In Chronicles, Dylan describes Paul Clayton as ‘forlorn and melancholic’ and it was, perhaps, these qualities in his character that makes his treatment of such sombre folk songs as ‘The Great Silkie of Sule Skerry’, ‘Going to Georgia’ (which he may have written himself), ‘Sad and Lonely’ and ‘The Dying Stockman’ so effective.
My favourite of these melancholy songs, however, is ”The Seaman’s Grave’ from Clayton’s album, Bay State Ballads. The simple elegance of this performance compares well, I think, with Benjamin Britten’s equally simple and affecting arrangement of ‘Tom Bowlin’, another story of a sailor lost at sea:
You can hear part of the Clayton track here:

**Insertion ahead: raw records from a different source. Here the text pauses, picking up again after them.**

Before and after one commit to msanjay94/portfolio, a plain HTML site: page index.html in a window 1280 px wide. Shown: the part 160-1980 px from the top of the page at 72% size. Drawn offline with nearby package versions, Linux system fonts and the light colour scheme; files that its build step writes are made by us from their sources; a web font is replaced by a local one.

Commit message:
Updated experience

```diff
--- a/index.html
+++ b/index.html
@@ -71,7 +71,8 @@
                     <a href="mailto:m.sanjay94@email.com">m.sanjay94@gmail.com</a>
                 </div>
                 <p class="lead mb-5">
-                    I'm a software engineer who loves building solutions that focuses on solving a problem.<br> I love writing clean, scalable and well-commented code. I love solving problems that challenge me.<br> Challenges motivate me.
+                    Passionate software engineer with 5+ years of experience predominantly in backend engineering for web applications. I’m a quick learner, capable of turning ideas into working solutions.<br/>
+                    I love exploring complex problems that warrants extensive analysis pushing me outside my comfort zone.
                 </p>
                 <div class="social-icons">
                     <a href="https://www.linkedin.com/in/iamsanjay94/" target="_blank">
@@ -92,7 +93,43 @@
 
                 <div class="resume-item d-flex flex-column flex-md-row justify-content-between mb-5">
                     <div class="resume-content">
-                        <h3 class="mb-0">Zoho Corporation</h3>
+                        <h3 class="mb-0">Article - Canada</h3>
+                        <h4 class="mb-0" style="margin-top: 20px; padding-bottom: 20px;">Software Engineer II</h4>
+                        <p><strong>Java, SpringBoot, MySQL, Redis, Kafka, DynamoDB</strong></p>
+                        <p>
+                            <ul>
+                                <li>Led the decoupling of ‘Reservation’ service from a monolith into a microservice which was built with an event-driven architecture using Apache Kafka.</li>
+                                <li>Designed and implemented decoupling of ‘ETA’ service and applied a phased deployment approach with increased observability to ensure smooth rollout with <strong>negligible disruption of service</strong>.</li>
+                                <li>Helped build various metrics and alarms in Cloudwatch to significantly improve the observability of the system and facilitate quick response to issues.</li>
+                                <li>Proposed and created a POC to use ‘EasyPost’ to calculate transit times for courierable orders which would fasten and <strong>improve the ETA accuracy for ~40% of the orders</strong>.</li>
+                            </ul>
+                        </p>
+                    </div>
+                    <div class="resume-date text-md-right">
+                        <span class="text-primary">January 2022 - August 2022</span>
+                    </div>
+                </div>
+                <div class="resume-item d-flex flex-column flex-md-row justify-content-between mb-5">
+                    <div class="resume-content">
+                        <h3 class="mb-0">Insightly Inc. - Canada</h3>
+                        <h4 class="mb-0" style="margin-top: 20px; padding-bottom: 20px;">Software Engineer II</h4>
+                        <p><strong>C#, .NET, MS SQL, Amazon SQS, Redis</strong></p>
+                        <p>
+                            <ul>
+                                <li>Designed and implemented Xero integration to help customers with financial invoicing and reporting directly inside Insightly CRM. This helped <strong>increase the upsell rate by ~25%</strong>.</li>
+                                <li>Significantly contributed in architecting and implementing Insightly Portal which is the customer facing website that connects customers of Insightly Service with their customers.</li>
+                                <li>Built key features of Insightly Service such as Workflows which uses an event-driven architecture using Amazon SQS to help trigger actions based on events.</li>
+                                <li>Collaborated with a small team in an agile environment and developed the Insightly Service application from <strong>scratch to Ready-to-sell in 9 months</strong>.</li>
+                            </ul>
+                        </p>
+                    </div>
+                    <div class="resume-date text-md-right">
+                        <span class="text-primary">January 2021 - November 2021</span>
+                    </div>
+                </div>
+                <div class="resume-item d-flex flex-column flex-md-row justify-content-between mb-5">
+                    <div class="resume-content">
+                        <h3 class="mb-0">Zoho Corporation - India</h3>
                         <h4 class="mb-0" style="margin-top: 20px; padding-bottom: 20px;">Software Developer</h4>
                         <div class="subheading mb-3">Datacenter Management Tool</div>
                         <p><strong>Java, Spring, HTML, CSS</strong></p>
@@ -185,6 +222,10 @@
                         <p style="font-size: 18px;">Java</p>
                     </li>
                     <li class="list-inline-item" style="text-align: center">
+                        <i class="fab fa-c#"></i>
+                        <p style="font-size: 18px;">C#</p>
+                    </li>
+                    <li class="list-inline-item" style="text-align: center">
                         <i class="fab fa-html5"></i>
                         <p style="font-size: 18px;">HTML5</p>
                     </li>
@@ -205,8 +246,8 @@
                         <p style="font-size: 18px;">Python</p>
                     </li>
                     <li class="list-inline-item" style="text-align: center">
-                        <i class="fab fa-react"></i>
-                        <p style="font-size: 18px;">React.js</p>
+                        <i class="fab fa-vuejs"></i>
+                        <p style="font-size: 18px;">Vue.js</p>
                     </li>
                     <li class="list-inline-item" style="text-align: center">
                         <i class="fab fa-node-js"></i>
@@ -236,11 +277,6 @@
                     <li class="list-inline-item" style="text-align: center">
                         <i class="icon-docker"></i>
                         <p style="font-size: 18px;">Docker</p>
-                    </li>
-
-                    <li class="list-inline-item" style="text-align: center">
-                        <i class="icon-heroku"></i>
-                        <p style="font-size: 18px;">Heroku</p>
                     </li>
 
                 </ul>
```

The Britten piece can be heard in full at (the original poem it is based on is by Charles Dibdin: